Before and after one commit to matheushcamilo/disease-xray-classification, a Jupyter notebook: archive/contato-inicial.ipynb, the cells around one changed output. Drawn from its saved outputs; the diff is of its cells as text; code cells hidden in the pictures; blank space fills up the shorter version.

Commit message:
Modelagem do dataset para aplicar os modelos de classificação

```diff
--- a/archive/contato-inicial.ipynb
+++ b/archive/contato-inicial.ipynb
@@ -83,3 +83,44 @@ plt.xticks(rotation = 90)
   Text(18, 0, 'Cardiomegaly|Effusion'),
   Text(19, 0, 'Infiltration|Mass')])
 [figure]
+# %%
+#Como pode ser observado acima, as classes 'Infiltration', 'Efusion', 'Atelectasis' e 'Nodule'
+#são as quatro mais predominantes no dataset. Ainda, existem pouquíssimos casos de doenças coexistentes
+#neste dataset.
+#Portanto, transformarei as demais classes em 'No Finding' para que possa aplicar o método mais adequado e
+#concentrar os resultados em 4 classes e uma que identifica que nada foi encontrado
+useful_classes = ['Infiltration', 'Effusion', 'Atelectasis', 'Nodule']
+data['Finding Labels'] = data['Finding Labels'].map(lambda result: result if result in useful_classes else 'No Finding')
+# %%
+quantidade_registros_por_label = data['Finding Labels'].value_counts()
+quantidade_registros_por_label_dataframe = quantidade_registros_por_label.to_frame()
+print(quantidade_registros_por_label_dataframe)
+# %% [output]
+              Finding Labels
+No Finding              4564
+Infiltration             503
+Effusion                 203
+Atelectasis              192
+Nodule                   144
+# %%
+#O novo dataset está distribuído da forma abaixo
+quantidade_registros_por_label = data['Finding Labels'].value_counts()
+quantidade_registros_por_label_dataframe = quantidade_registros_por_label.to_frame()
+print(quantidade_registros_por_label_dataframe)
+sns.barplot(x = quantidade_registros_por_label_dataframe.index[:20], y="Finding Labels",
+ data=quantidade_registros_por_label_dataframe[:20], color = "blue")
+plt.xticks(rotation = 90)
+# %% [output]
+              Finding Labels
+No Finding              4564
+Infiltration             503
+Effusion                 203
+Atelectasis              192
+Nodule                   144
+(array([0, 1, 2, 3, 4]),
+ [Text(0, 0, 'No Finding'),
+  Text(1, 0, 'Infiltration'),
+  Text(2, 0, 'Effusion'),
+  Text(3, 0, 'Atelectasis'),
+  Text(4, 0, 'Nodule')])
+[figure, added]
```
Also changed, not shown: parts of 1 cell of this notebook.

———

__WORK TASK__
The task calls for every line of the material to be reproduced precisely.

__FINAL ANSWER__
Before and after one commit to matheushcamilo/disease-xray-classification, a Jupyter notebook: archive/contato-inicial.ipynb, the cells around one changed output. Drawn from its saved outputs; the diff is of its cells as text; code cells hidden in the pictures; blank space fills up the shorter version.

Commit message:
Modelagem do dataset para aplicar os modelos de classificação

```diff
--- a/archive/contato-inicial.ipynb
+++ b/archive/contato-inicial.ipynb
@@ -83,3 +83,44 @@ plt.xticks(rotation = 90)
   Text(18, 0, 'Cardiomegaly|Effusion'),
   Text(19, 0, 'Infiltration|Mass')])
 [figure]
+# %%
+#Como pode ser observado acima, as classes 'Infiltration', 'Efusion', 'Atelectasis' e 'Nodule'
+#são as quatro mais predominantes no dataset. Ainda, existem pouquíssimos casos de doenças coexistentes
+#neste dataset.
+#Portanto, transformarei as demais classes em 'No Finding' para que possa aplicar o método mais adequado e
+#concentrar os resultados em 4 classes e uma que identifica que nada foi encontrado
+useful_classes = ['Infiltration', 'Effusion', 'Atelectasis', 'Nodule']
+data['Finding Labels'] = data['Finding Labels'].map(lambda result: result if result in useful_classes else 'No Finding')
+# %%
+quantidade_registros_por_label = data['Finding Labels'].value_counts()
+quantidade_registros_por_label_dataframe = quantidade_registros_por_label.to_frame()
+print(quantidade_registros_por_label_dataframe)
+# %% [output]
+              Finding Labels
+No Finding              4564
+Infiltration             503
+Effusion                 203
+Atelectasis              192
+Nodule                   144
+# %%
+#O novo dataset está distribuído da forma abaixo
+quantidade_registros_por_label = data['Finding Labels'].value_counts()
+quantidade_registros_por_label_dataframe = quantidade_registros_por_label.to_frame()
+print(quantidade_registros_por_label_dataframe)
+sns.barplot(x = quantidade_registros_por_label_dataframe.index[:20], y="Finding Labels",
+ data=quantidade_registros_por_label_dataframe[:20], color = "blue")
+plt.xticks(rotation = 90)
+# %% [output]
+              Finding Labels
+No Finding              4564
+Infiltration             503
+Effusion                 203
+Atelectasis              192
+Nodule                   144
+(array([0, 1, 2, 3, 4]),
+ [Text(0, 0, 'No Finding'),
+  Text(1, 0, 'Infiltration'),
+  Text(2, 0, 'Effusion'),
+  Text(3, 0, 'Atelectasis'),
+  Text(4, 0, 'Nodule')])
+[figure, added]
```
Also changed, not shown: parts of 1 cell of this notebook.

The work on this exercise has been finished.